The term “Asian American” is like a balloon: weightless, hollow, all skin. It seems ready to burst at any moment, and yet refuses to be tied down. Coined by UC Berkeley students in 1968 and inspired by the Black Power movement, “Asian American” was once a term of hope and revolution. Replacing words like “Oriental,” this new identifier was created to form a political coalition across Asian ethnicities. But in its contemporary usage, the term has instead consumed and smoothed ethnic and class differences among Asian Americans. What is left is an imagined monolith. To the extent that “Asian American-ness” is something that Asian Americans can experience at all, the term feels like a reminder of its own emptiness.
Melding criticism, theory, history, and memoir, poet Cathy Park Hong’s essay collection Minor Feelings presents a fraught and considerate attempt to say what it means to be Asian American today.
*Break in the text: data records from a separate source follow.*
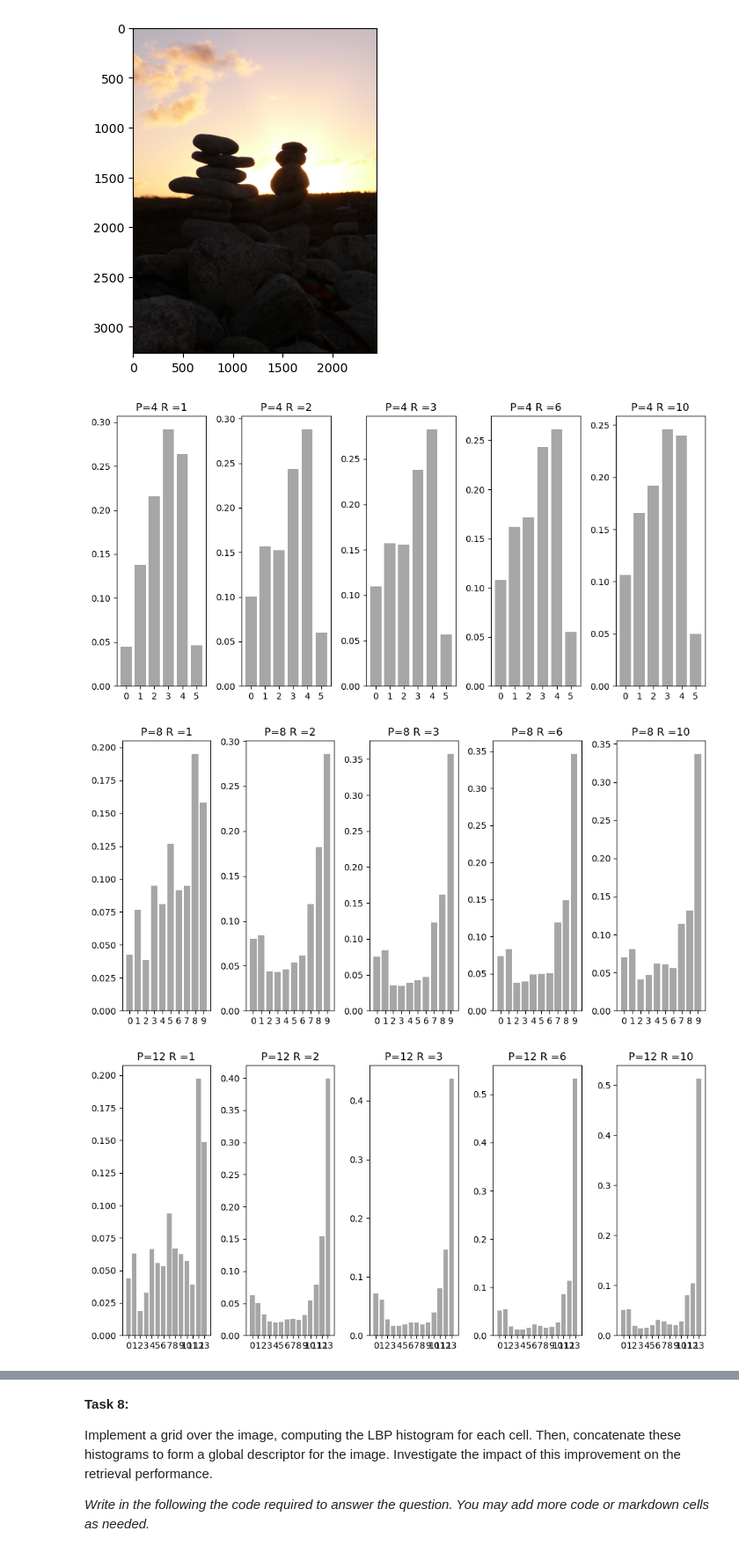
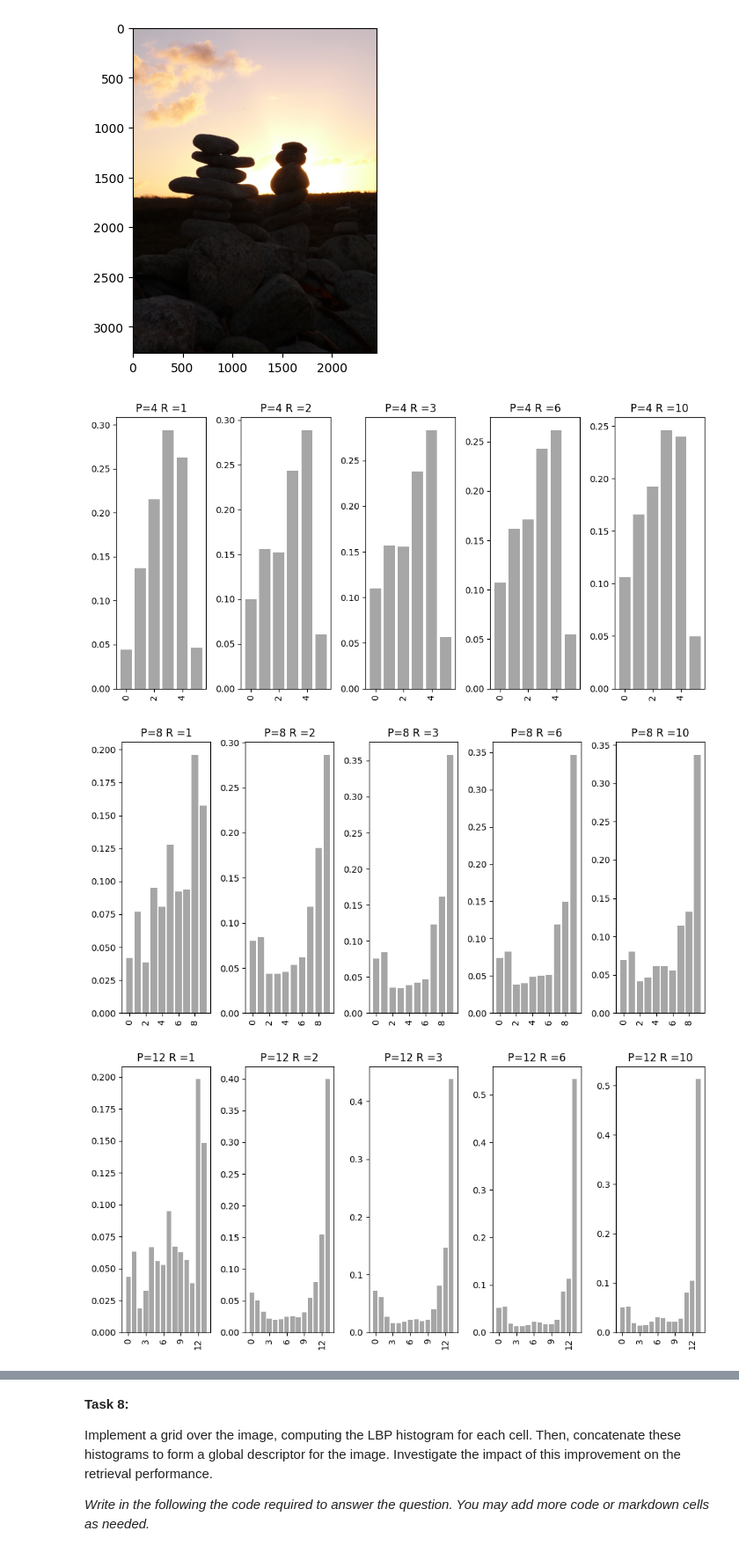
Before and after one commit to Frankwii/IIRBC_assignment1, a Jupyter notebook: 11762_Image_Description.ipynb, the cells around one changed output, grey strips where cells are left out. Shown at 88% size. Cells and saved outputs as stored; diff of their text form; code cells hidden in the pictures.

```diff
--- a/11762_Image_Description.ipynb
+++ b/11762_Image_Description.ipynb
@@ -356,5 +355,6 @@ for t in type:
         cbir = a1.GlobalCBIR(compute_1d_norm, bins_per_hist=8,type=t, norm=n)
         cbir.build_image_db(dataset.load_database_images())
         mAP_hist_1d  = cbir.compute_mAP(dataset)
-        print(f'Mean Average Precision (mAP) with images {t} and norm {n} : {mAP_hist_1d}')
+        print(f'Mean Average Precision (mAP) with channels {t} and norm {n} : {mAP_hist_1d}')
+        sys.stdout.flush() # Prints would get buggy, for some reason.
 # %% [output]
@@ -373,7 +370,7 @@ Mean Average Precision (mAP) with images LAB and norm MAN : 0.8177527151211361
 # %%
-fig, axes = plt.subplots(3, 4, figsize=(15, 12))
+fig, axes = plt.subplots(3, 3, figsize=(15, 12))
 type = ['RGB', 'HSV', 'LAB']
-norm = ['L1', 'L2', 'MAX','MAN']
+norm = ['L1', 'L2', 'MAX']
 for i,t in enumerate(type):
     for j,n in enumerate(norm):
         mAP_values = [0.0] * 9
@@ -391,7 +388,8 @@ for i,t in enumerate(type):
         axes[i,j].set_title(f"{t} and {n}")
         axes[i,j].set_xticks(list(range(9)), labels = [2**k for k in range(9)])
         optimal_k = np.argmax(mAP_values)
-        print(f"The optimal number of bins is {2**optimal_k}, for type {t} and normalization {n}, with a mAP of {mAP_values[optimal_k]}")
+        print(f"The optimal number of bins is {2**optimal_k}, for channels {t} and normalization {n}, with a mAP of {mAP_values[optimal_k]}")
+        sys.stdout.flush() # Prints would get buggy, for some reason.
 plt.tight_layout()
 plt.show()
 # %% [output]
@@ -458,5 +453,6 @@ for t in type:
         cbir = a1.GlobalCBIR(compute_2d_norm, bins_per_hist=8,type=t, norm=n)
         cbir.build_image_db(dataset.load_database_images())
         mAP_hist_2d  = cbir.compute_mAP(dataset)
-        print(f'Mean Average Precision (mAP) with images {t} and norm {n} : {mAP_hist_2d}')
+        print(f'Mean Average Precision (mAP) with channels {t} and norm {n} : {mAP_hist_2d}')
+        sys.stdout.flush() # Prints would get buggy, for some reason.
 # %% [output]
@@ -475,7 +473,7 @@ Mean Average Precision (mAP) with images LAB and norm MAN : 0.8180451127819548
 # %%
 fig, axes = plt.subplots(3, 4, figsize=(15, 12))
 type = ['RGB', 'HSV', 'LAB']
-norm = ['L1', 'L2', 'MAX','MAN']
+norm = ['L1', 'L2', 'MAX','SUM']
 for i,t in enumerate(type):
     for j,n in enumerate(norm):
         mAP_values = [0.0] * 9
@@ -493,7 +491,8 @@ for i,t in enumerate(type):
         axes[i,j].set_title(f"{t} and {n}")
         axes[i,j].set_xticks(list(range(9)), labels = [2**k for k in range(9)])
         optimal_k = np.argmax(mAP_values)
-        print(f"The optimal number of bins is {2**optimal_k}, for type {t} and normalization {n}, with a mAP of {mAP_values[optimal_k]}")
+        print(f"The optimal number of bins is {2**optimal_k}, for channels {t} and normalization {n}, with a mAP of {mAP_values[optimal_k]}")
+        sys.stdout.flush() # Prints would get buggy, for some reason.
 plt.tight_layout()
 plt.show()
 # %% [output]
@@ -552,17 +549,19 @@ plt.show()
 # %%
 p_neighbors =[4,8,12,16,24]
 radiuses =[1,2,3,6,10]
 for x,p in enumerate(p_neighbors):
     fig, axes = plt.subplots(1, 5, figsize=(10, 5))
     for y,r in enumerate(radiuses):
         h = a1.compute_lbp_descriptor(image, p, r)
         ax_hist = axes[y]
         ax_hist.bar(range(len(h)), h, color='gray', alpha=0.7)
         ax_hist.set_title(f'P={p} R ={r}')
-        ax_hist.set_xticks(np.arange(p + 2))
+        skip = int(p**(1/2))
+        ax_hist.set_xticks(range(0, p + 2, skip))
+        ax_hist.set_xticklabels(np.arange(0, p + 2, skip), rotation=90)
     plt.tight_layout()
     plt.show()
 # %% [output]
-[figure, old version]
+[figure, new version]
-[figure, old version]
+[figure, new version]
-[figure, old version]
+[figure, new version]
```
Also changed, not shown: parts of 13 cells of this notebook, 1 other file.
Borrowing a framework from filmmaker and theorist Trinh Minh-ha, she avows not to “speak about,” but to “speak nearby,” an approach that acknowledges the difficulty and folly of aiming to represent everyone.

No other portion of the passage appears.